In May of 2001, I had started dating a girl named Giovanna. The last four digits of her phone number were 0911. A few months later, in September, I was ready to teach English in my first year at the high school I graduated from - John Adams High School in Queens, New York. My alarm clock went off, and there was breaking news that an airplane had hit one of the World Trade Center buildings. I stood up, listening attentively to the report. Soon after, another report came in, that a second plane had crashed into the other tower. My first thought? "What the hell is happening?" I jumped out of bed and turned on the television to watch the horror that was unfolding.
My teaching schedule permitted me to watch the news until about 10:50 a.m. When I saw the towers fall down, I was obviously in shock. But for some reason, I didn't have the impression that so many people had been inside. I thought that most, if not all, had gotten out and that I witnessed the death of the Twin Towers. This was clearly terrorism, and the terror extended to the Pentagon in Washington, D.C. and an open field in Pennsylvania.
Like it or not, I had a responsibility to get to school. I was confused, afraid and deeply saddened by what I witnessed on television, but the young teens at John Adams didn't feel any different. As I walked quickly to the school, with the black smoke still floating in the distant air behind me, I entered the building and soon found myself comforting students, trying to address questions with answers I didn't have and, when possible, watching the news on television in the school library.
The sadness was soon accompanied by anger once I found out, like every other American, that more than 3,000 people died from the worst attack on American soil.

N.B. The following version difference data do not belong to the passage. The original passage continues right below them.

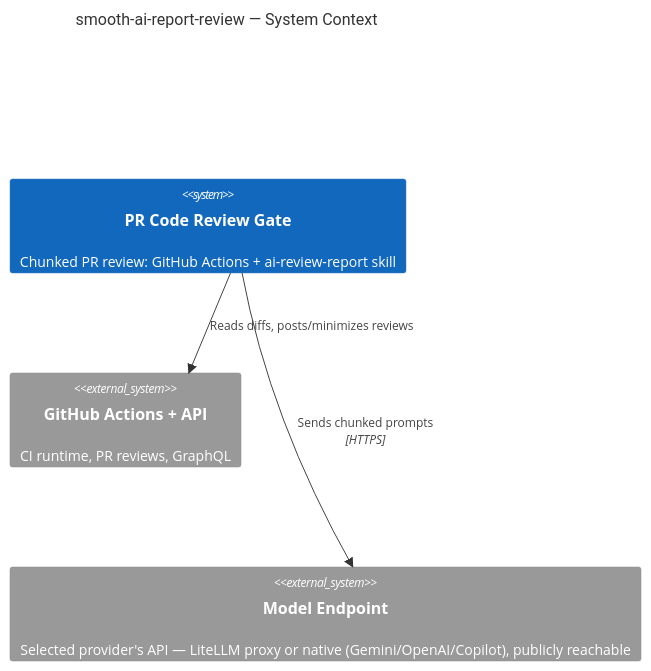
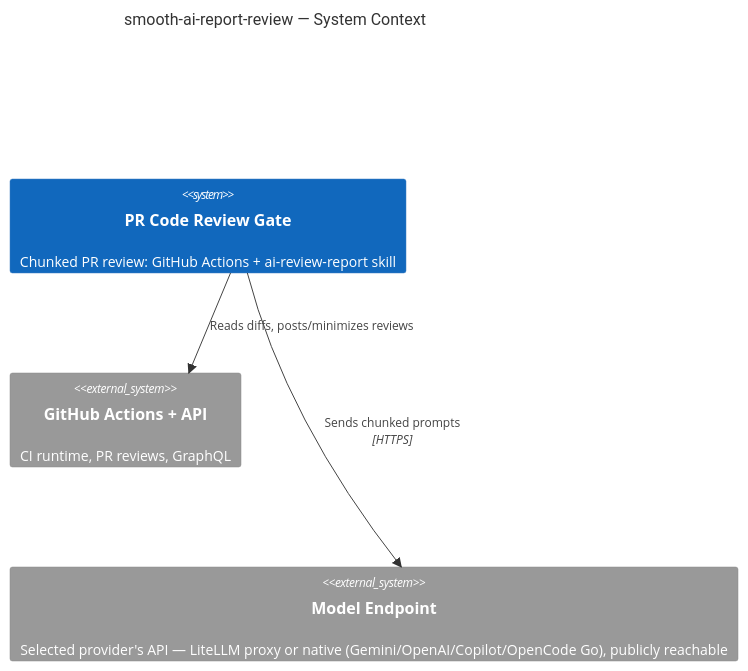
Before and after one commit to generic-automation-and-it/smooth-ai-report-review: the diagram in AGENTS.md, drawn with Mermaid. The commit also changed other lines of this file and 13 other files, not shown here.

First line of the commit message:
feat[4]: add OpenCode Go provider (go-openai + go-anthropic) to the review gate (#5)

````diff
--- a/AGENTS.md
+++ b/AGENTS.md
@@ -17,9 +17,9 @@
 ```mermaid
 C4Context
     title smooth-ai-report-review — System Context
     System(gate, "PR Code Review Gate", "Chunked PR review: GitHub Actions + ai-review-report skill")
     System_Ext(github, "GitHub Actions + API", "CI runtime, PR reviews, GraphQL")
-    System_Ext(gateway, "Model Endpoint", "Selected provider's API — LiteLLM proxy or native (Gemini/OpenAI/Copilot), publicly reachable")
+    System_Ext(gateway, "Model Endpoint", "Selected provider's API — LiteLLM proxy or native (Gemini/OpenAI/Copilot/OpenCode Go), publicly reachable")
     Rel(gate, github, "Reads diffs, posts/minimizes reviews")
     Rel(gate, gateway, "Sends chunked prompts", "HTTPS")
 ```
````
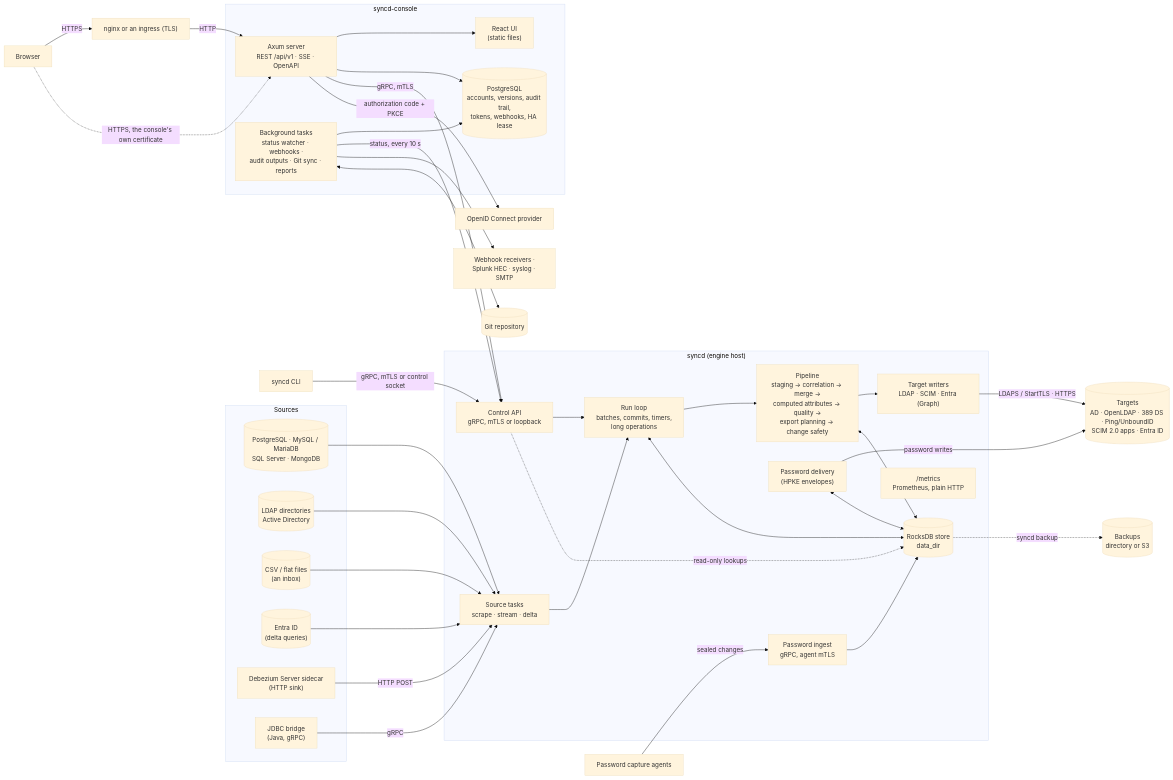
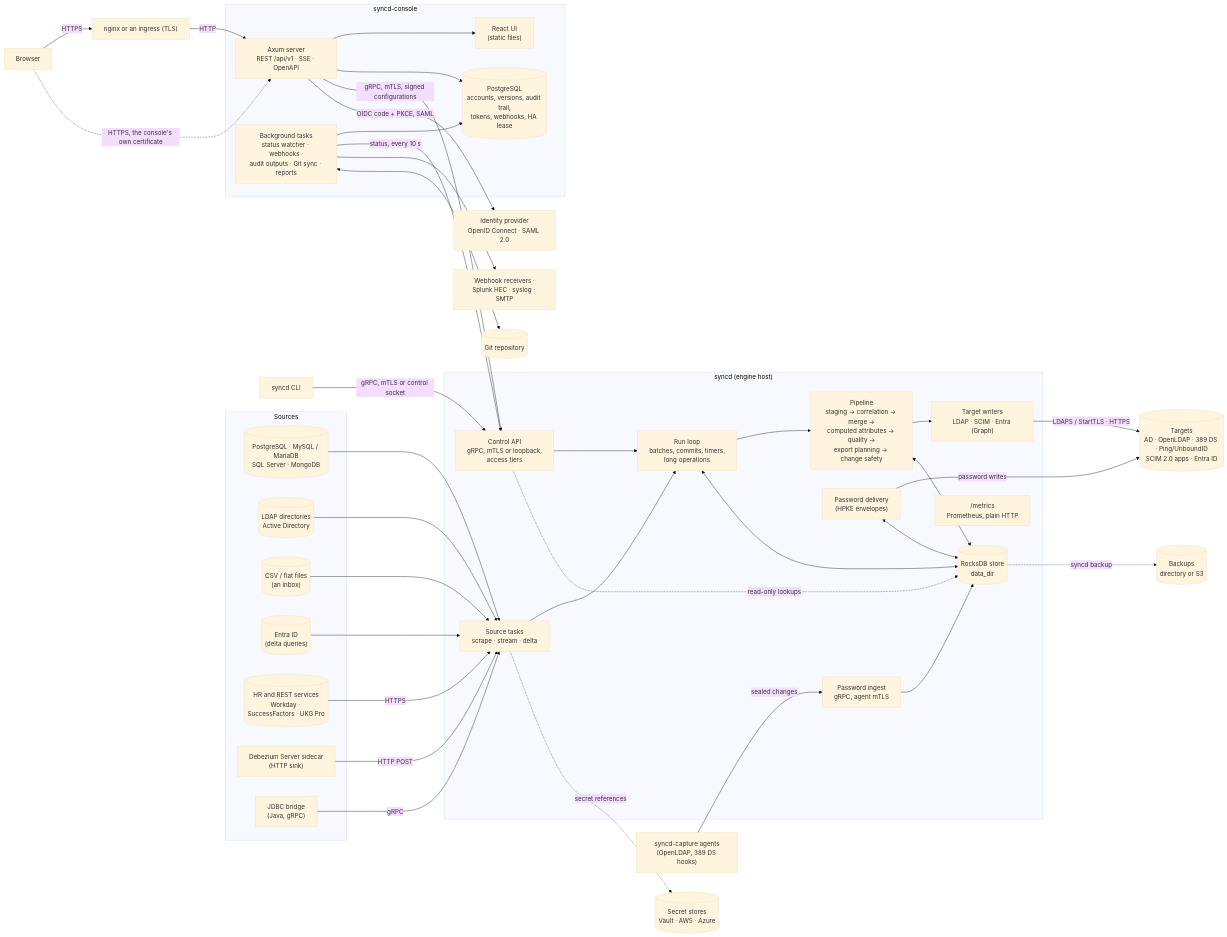
One commit to winllc/ens-apps-documentation changed the first of 8 diagrams in docs/syncd/architecture.md. Above: the diagram before and after it, drawn with Mermaid (base theme). The commit also changed other lines of this file and 4 other files, not shown here.

First line of the commit message:
syncd 0.5.0: install, sizing and availability, architecture

````diff
--- a/docs/syncd/architecture.md
+++ b/docs/syncd/architecture.md
@@ -19,64 +23,68 @@
 ```mermaid
 flowchart LR
     subgraph Sources
         DB[("PostgreSQL · MySQL / MariaDB<br/>SQL Server · MongoDB")]
         DIR[("LDAP directories<br/>Active Directory")]
         CSV[("CSV / flat files<br/>(an inbox)")]
         ENS[("Entra ID<br/>(delta queries)")]
+        HR[("HR and REST services<br/>Workday · SuccessFactors · UKG Pro")]
         DBZ["Debezium Server sidecar<br/>(HTTP sink)"]
         JDBC["JDBC bridge<br/>(Java, gRPC)"]
     end
     subgraph Engine["syncd (engine host)"]
         ING["Source tasks<br/>scrape · stream · delta"]
         LOOP["Run loop<br/>batches, commits, timers,<br/>long operations"]
         PIPE["Pipeline<br/>staging → correlation → merge →<br/>computed attributes → quality →<br/>export planning → change safety"]
         WR["Target writers<br/>LDAP · SCIM · Entra (Graph)"]
         PW["Password delivery<br/>(HPKE envelopes)"]
         STORE[("RocksDB store<br/>data_dir")]
-        API["Control API<br/>gRPC, mTLS or loopback"]
+        API["Control API<br/>gRPC, mTLS or loopback,<br/>access tiers"]
         PIN["Password ingest<br/>gRPC, agent mTLS"]
         MET["/metrics<br/>Prometheus, plain HTTP"]
     end
     subgraph Console["syncd-console"]
         SRV["Axum server<br/>REST /api/v1 · SSE · OpenAPI"]
         BG["Background tasks<br/>status watcher · webhooks ·<br/>audit outputs · Git sync · reports"]
         UI["React UI<br/>(static files)"]
         PG[("PostgreSQL<br/>accounts, versions, audit trail,<br/>tokens, webhooks, HA lease")]
     end
     TGT[("Targets<br/>AD · OpenLDAP · 389 DS · Ping/UnboundID<br/>SCIM 2.0 apps · Entra ID")]
-    AG["Password capture agents"]
+    AG["syncd-capture agents<br/>(OpenLDAP, 389 DS hooks)"]
+    VLT[("Secret stores<br/>Vault · AWS · Azure")]
     NGX["nginx or an ingress (TLS)"]
     BR["Browser"]
     CLI["syncd CLI"]
-    OIDC["OpenID Connect provider"]
+    OIDC["Identity provider<br/>OpenID Connect · SAML 2.0"]
     OUT["Webhook receivers ·<br/>Splunk HEC · syslog · SMTP"]
     GIT[("Git repository")]
     BK[("Backups<br/>directory or S3")]
 
     DB --> ING
     DIR --> ING
     CSV --> ING
     ENS --> ING
+    HR -->|HTTPS| ING
     DBZ -->|"HTTP POST"| ING
     JDBC -->|gRPC| ING
     ING --> LOOP --> PIPE --> WR -->|"LDAPS / StartTLS · HTTPS"| TGT
     PW -->|"password writes"| TGT
     LOOP <--> STORE
     PIPE <--> STORE
     PW <--> STORE
     API --> LOOP
     API -.read-only lookups.-> STORE
     AG -->|"sealed changes"| PIN --> STORE
     STORE -.->|"syncd backup"| BK
+    ING -.->|"secret references"| VLT
     BR -->|HTTPS| NGX -->|"HTTP"| SRV
     BR -.->|"HTTPS, the console's own certificate"| SRV
     SRV --> UI
     SRV --> PG
     BG --> PG
-    SRV -->|"gRPC, mTLS"| API
+    SRV -->|"gRPC, mTLS, signed configurations"| API
     BG -->|"status, every 10 s"| API
     BG --> OUT
     BG <--> GIT
     CLI -->|"gRPC, mTLS or control socket"| API
-    SRV -->|"authorization code + PKCE"| OIDC
+    SRV -->|"OIDC code + PKCE, SAML"| OIDC
 ```
````
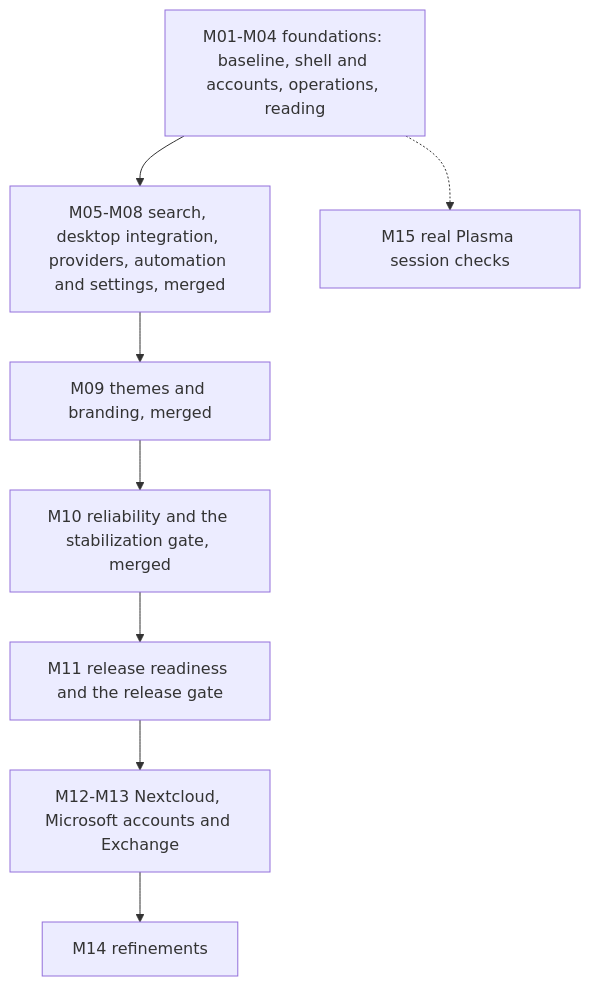
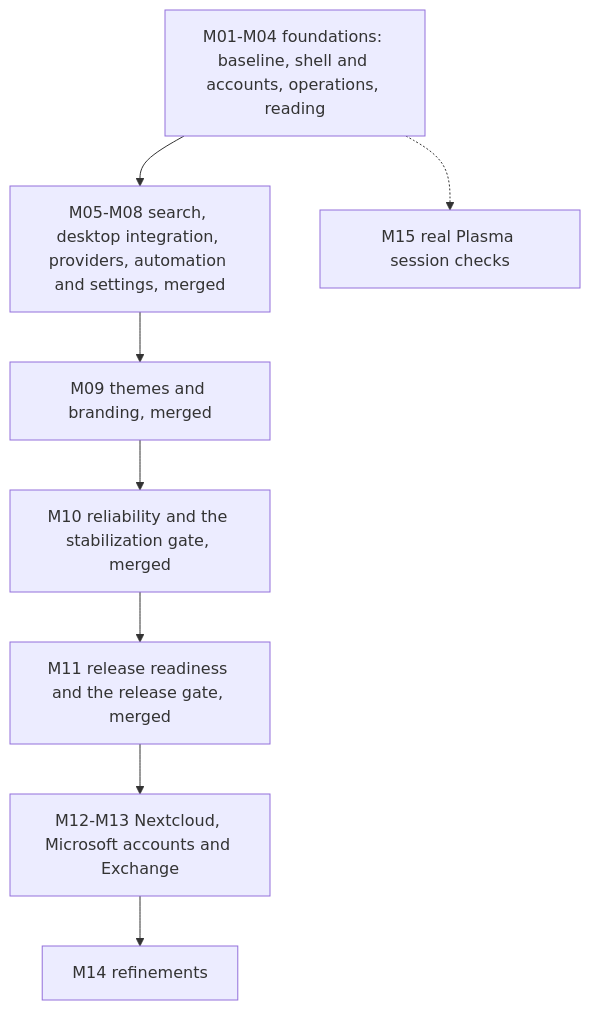
The diagram in README.md (mikepadiernos/plasma-impresario), drawn with Mermaid before and after one commit. The commit also changed other lines of this file and 2 other files, not shown here.

First line of the commit message:
docs: mark M11 merged in PR #513

````diff
--- a/README.md
+++ b/README.md
@@ -870,10 +870,10 @@
 ```mermaid
 flowchart TD
     A[M01-M04 foundations: baseline, shell and accounts, operations, reading] --> B[M05-M08 search, desktop integration, providers, automation and settings, merged]
     B --> C[M09 themes and branding, merged]
     C --> D[M10 reliability and the stabilization gate, merged]
-    D --> H[M11 release readiness and the release gate]
+    D --> H[M11 release readiness and the release gate, merged]
     H --> E[M12-M13 Nextcloud, Microsoft accounts and Exchange]
     E --> F[M14 refinements]
     A -.-> G[M15 real Plasma session checks]
 ```
````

It was either one or two days later that I was told my cousin Mary's husband - Captain Thomas Farino of Engine Company 26 of the NYC Fire Department - was among the missing or the dead.
Thomas was a soft-spoken man who cared deeply for his family. He was also a smart and dedicated firefighter who rose quickly through the ranks (from firefighter to lieutenant and then captain). Following the tragedy, Tom was posthumously promoted to Battalion Chief. He was only 37 years old, and his body was never recovered. He left behind Mary and their two wonderful children, Jane and Jimmy.
It would be an understatement to say that I changed since that horrific day. I began giving a smile or a thumbs up to every firefighter that I saw. My patriotism for America tripled when I saw how people stood in unity and waved flags at the same time they were feeling so much pain and grief. And it was the time of my life when I personally had gained a hero in my life. Every September since the tragedy, I conduct a lesson with my students in which we discuss heroism and who our heroes are. We write friendly letters to our heroes (some choose to express their gratitude to the local police and fire departments, and I deliver those letters to them).
In 2006, my wife (yes, Giovanna), gave birth to a beautiful baby boy. Although we played around with different names prior to the day he entered the world, we didn't need much time deciding on his middle name. We wanted his middle name to stand for something, to have relevance. Hence, we decided on Matthew Thomas.
From the time Matthew was born up until about the age of 4, we read many beautiful stories to our son. But in the past year, we have told him a story unlike the ones he heard before. This one is not filled with fantasy and doesn't contain fictional characters. It's the story of our family's hero. It's about someone who sacrificed his life in order to do all he could to save the lives of others. And it's a story that Giovanna and I hope Matthew carries with him forever. It's called "Tom."
"I want to see Tom," Matthew said to me recently. "Can we visit him?" I stared at him with such joy and pride, and replied, "One day, later on in life, you will, Matthew. You will."